Chyron recorded revenues of $7.2 million for the quarter ending Dec. 31, 2009, up 7% over the prior year's fourth quarter and up 13% over the third quarter of 2009. But revenues of $25.6 million for fiscal year 2009 represented a 25% drop from 2008 revenues of $34.3 million.
Operating expenses of $5.0 million for the fourth quarter were down 3% compared to 2008, and operating expenses of $21.1 million for the fiscal year were down 7% from fiscal 2008.
Chyron suffered a net loss of $0.3 million for the fourth quarter of 2009, compared to a net loss of $0.2 million for the fourth quarter of 2008. Net loss for fiscal 2009 was $3.1 million after a $0.5 million net income tax benefit, as compared to 2008 net income of $17.8 million after a $16.6 million net income tax benefit.
Over the past two years, Chyron has been remaking itself from a company that primarily sold hardware-based graphics products to a software-as-a-service (SaaS) provider, driven largely by its Axis online graphics system. Chyron believes that selling cloud-based graphics products like Axis, where finished graphics are delivered through the Internet to desktop users, is a better business model going forward as stations adopt a more IT-based approach to operations. The Axis system also creates recurring revenues instead of one-time hardware sales.
Chyron's 2009 results seem to support that thinking. While service revenues including Axis only represented 19% of overall 2009 revenues, at $4.8 million, they were up 30% from $3.7 million for 2008, when services only accounted for 10% of overall revenues. By comparison, product revenues of $20.8 million for fiscal 2009 were down 32% as compared to $30.6 million in 2008, as broadcasters held back on large capital investments.

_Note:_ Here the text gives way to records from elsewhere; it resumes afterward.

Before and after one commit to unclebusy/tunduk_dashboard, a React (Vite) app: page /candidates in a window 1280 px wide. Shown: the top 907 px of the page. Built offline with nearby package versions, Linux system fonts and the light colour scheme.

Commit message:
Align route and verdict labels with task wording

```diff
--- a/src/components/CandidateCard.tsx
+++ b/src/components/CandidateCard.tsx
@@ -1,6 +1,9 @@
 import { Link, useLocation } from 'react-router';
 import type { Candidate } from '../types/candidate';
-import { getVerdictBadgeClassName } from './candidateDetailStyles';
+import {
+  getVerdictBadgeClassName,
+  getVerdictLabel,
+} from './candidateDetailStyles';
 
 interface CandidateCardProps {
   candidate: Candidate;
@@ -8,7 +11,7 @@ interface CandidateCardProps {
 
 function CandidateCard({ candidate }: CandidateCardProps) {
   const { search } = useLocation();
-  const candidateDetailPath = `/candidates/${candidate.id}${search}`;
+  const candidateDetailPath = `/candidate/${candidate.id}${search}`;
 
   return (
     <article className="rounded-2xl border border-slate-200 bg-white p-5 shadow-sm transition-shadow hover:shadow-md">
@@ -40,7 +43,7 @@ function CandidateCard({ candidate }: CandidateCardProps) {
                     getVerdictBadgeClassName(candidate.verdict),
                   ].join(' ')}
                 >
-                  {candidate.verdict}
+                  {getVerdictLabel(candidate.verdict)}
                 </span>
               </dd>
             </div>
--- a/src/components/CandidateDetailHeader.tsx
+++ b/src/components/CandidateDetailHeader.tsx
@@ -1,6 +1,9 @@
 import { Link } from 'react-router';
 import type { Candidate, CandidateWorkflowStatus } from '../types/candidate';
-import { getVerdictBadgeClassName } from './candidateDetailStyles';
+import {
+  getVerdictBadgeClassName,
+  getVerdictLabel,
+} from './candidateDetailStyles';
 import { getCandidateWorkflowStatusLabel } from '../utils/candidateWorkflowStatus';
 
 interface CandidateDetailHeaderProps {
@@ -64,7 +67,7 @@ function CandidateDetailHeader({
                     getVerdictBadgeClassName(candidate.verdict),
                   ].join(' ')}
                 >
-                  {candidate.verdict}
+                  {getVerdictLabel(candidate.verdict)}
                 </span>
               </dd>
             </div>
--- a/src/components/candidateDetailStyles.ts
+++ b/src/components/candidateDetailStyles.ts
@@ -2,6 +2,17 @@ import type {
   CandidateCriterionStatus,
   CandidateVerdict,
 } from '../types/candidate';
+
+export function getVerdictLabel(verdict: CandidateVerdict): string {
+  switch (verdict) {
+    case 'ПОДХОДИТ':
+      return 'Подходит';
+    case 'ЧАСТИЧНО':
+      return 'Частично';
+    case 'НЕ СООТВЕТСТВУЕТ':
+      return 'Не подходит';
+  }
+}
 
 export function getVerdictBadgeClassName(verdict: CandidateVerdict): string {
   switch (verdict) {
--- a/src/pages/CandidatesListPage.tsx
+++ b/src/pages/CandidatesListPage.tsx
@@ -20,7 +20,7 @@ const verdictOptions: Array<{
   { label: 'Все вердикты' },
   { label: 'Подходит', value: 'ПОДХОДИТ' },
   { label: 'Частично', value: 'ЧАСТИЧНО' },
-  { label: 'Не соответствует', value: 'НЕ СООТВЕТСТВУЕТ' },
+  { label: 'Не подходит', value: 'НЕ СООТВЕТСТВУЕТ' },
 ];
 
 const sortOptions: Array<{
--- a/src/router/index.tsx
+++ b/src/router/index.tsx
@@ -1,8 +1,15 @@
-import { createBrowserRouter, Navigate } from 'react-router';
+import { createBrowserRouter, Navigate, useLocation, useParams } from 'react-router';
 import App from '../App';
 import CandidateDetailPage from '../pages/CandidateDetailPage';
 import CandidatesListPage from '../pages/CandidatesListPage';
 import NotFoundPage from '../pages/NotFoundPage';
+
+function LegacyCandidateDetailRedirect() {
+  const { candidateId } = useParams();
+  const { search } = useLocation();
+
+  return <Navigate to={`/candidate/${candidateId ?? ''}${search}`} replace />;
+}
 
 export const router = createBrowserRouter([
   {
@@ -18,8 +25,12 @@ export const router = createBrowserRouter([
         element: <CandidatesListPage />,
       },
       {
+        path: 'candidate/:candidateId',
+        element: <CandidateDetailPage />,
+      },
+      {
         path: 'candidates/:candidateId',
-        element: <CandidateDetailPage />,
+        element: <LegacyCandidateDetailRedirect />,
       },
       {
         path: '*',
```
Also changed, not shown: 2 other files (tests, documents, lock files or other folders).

"In my opinion, the U.S. economy has entered the lean years, in which growth will be hard to achieve, particularly by companies that resist change," said Chyron President and CEO Michael Wellesley-Wesley on the Q4 earnings call.

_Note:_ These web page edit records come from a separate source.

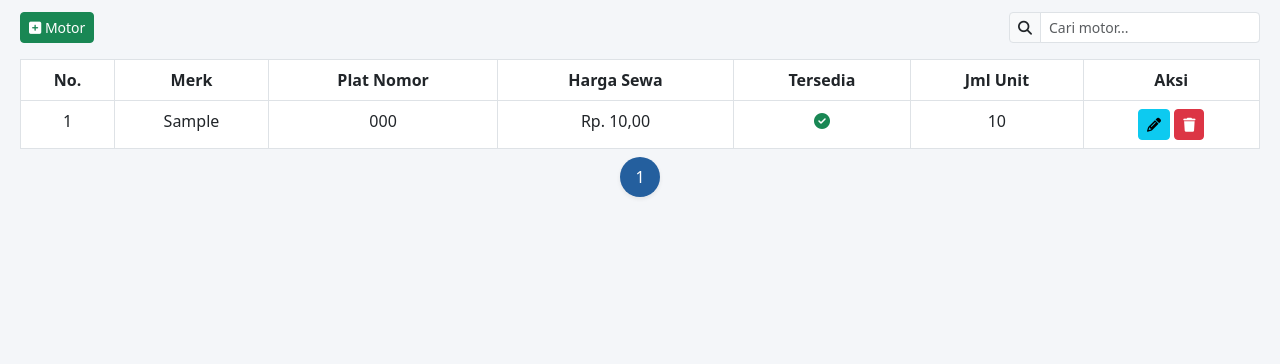
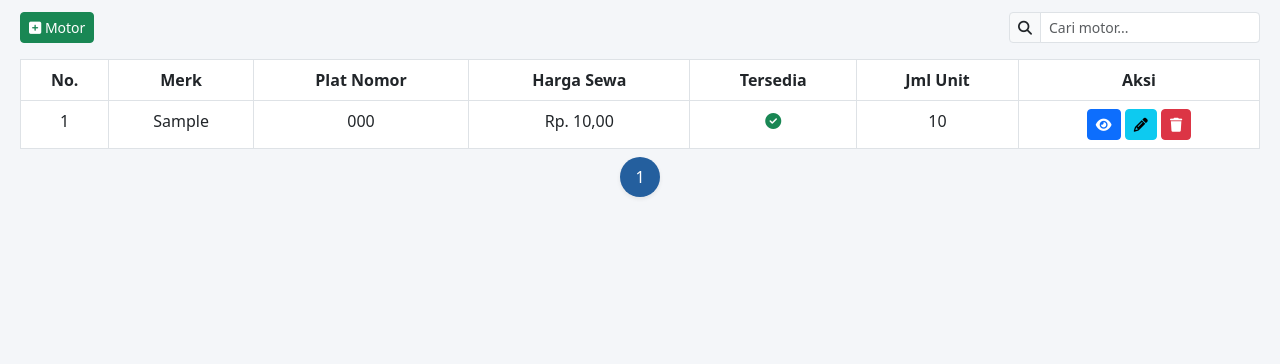
Before and after one commit to AdjiPras/penyewaan_motor_app, a Django app: page /motor/ in a window 1280 px wide. Shown: the part 56-420 px from the top of the page. Run offline with Django 3.2, Linux system fonts and the light colour scheme; a user stored in the database is signed in; tables that the repository leaves empty hold one stand-in row (values such as "Sample post"); some libraries are stand-ins or nearby versions.

Commit message:
update responsive tabel

```diff
--- a/rental/templates/rental/dashboard.html
+++ b/rental/templates/rental/dashboard.html
@@ -36,7 +36,7 @@
 <body class="bg-light">
 
     <div class="container py-3">
-        <h1 class="text-center mb-5 mt-5">Dashboard Penyewaan Motor</h1>
+        <h1 class="text-center mb-5 mt-4">Dashboard Penyewaan Motor</h1>
 
         <div class="row g-4 mb-5">
             <!-- Ketersediaan Motor -->
--- a/rental/templates/rental/motor_list.html
+++ b/rental/templates/rental/motor_list.html
@@ -23,15 +23,16 @@
     </form>
   </div>
 
+  <div class="table-responsive">
     <table class="table table-bordered mb-2">
         <thead style="text-align: center;">
             <tr>
                 <th>No.</th>
                 <th>Merk</th>
-              <th>Plat Nomor</th>
-              <th>Harga Sewa</th>
-              <th>Tersedia</th>
-              <th>Jml Unit</th>
+                <th class="d-none d-md-table-cell">Plat Nomor</th>
+                <th class="d-none d-md-table-cell">Harga Sewa</th>
+                <th class="d-none d-md-table-cell">Tersedia</th>
+                <th class="d-none d-md-table-cell">Jml Unit</th>
                 <th>Aksi</th>
             </tr>
         </thead>
@@ -40,17 +41,20 @@
             <tr>
                 <td>{{ forloop.counter }}</td>
                 <td>{{ motor.merk }}</td>
-              <td>{{ motor.plat_nomor }}</td>
-              <td>Rp. {{ motor.harga_sewa_per_hari|rupiah }}</td>
-              <td>
+                <td class="d-none d-md-table-cell">{{ motor.plat_nomor }}</td>
+                <td class="d-none d-md-table-cell">Rp. {{ motor.harga_sewa_per_hari|rupiah }}</td>
+                <td class="d-none d-md-table-cell">
                     {% if motor.tersedia %}
                         <i class="fa fa-check-circle text-success" aria-hidden="true"></i>
                     {% else %}
                         <i class="fa fa-times-circle text-danger" aria-hidden="true"></i>
                     {% endif %}
                 </td>
-              <td>{{ motor.jumlah_unit }}</td>
+                <td class="d-none d-md-table-cell">{{ motor.jumlah_unit }}</td>
                 <td>
+                    <button type="button" class="btn btn-sm btn-primary btn-toggle-details">
+                      <i class="fa fa-eye"></i>
+                    </button>
                     <a href="#" class="btn btn-sm btn-info">
                       <i class="fa fa-pencil" aria-hidden="true"></i>
                     </a>
@@ -59,15 +63,29 @@
                     </a>
                 </td>
             </tr>
+            <tr class="table-details-row d-none">
+              <td colspan="7" class="text-start bg-light">
+                <b>Plat Nomor:</b> {{ motor.plat_nomor }}<br>
+                <b>Harga Sewa:</b> Rp. {{ motor.harga_sewa_per_hari|rupiah }}<br>
+                <b>Tersedia:</b>
+                {% if motor.tersedia %}
+                  <i class="fa fa-check-circle text-success"></i> Ya
+                {% else %}
+                  <i class="fa fa-times-circle text-danger"></i> Tidak
+                {% endif %}<br>
+                <b>Jumlah Unit:</b> {{ motor.jumlah_unit }}
+              </td>
+            </tr>
             {% endfor %}
         </tbody>
     </table>
+  </div>
 
   <nav aria-label="Page navigation">
     <ul class="pagination justify-content-center">
       {% if page_obj.has_previous %}
         <li class="page-item">
-          <a class="page-link rounded-circle shadow-sm" href="?page={{ page_obj.previous_page_number }}" aria-label="Previous">
+          <a class="page-link rounded-circle shadow-sm" href="?page={{ page_obj.previous_page_number }}{% if query %}&q={{ query }}{% endif %}" aria-label="Previous">
             <i class="fa fa-chevron-left"></i>
           </a>
         </li>
@@ -80,14 +98,14 @@
           </li>
         {% elif num >= page_obj.number|add:'-2' and num <= page_obj.number|add:'2' %}
           <li class="page-item">
-            <a class="page-link rounded-circle shadow-sm" href="?page={{ num }}">{{ num }}</a>
+            <a class="page-link rounded-circle shadow-sm" href="?page={{ num }}{% if query %}&q={{ query }}{% endif %}">{{ num }}</a>
           </li>
         {% endif %}
       {% endfor %}
 
       {% if page_obj.has_next %}
         <li class="page-item">
-          <a class="page-link rounded-circle shadow-sm" href="?page={{ page_obj.next_page_number }}" aria-label="Next">
+          <a class="page-link rounded-circle shadow-sm" href="?page={{ page_obj.next_page_number }}{% if query %}&q={{ query }}{% endif %}" aria-label="Next">
             <i class="fa fa-chevron-right"></i>
           </a>
         </li>
@@ -141,5 +159,12 @@
       }
     });
   });
+
+  $(document).ready(function(){
+    $('.btn-toggle-details').click(function(){
+      var row = $(this).closest('tr').next('.table-details-row');
+      row.toggleClass('d-none');
+    });
+  });
 </script>
 {% endblock %}
```
Also changed, not shown: rental/templates/rental/pelanggan_list.html (+31 -11 lines), rental/templates/rental/transaksi_list.html (+33 -12 lines). Lines whose indentation alone changed are shown as unchanged.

Wellesley-Wesley said that Axis is currently used by some 200 TV stations and reaches 5,000 desktops. After signing up Sinclair and Post-Newsweek as new customers in 2009, Chyron expects to announce several "enterprise-level" customers in 2010, he added. He hinted that Chyron will also introduce a cloud-based editing application at NAB to address the editing market, which represents a larger opportunity than graphics.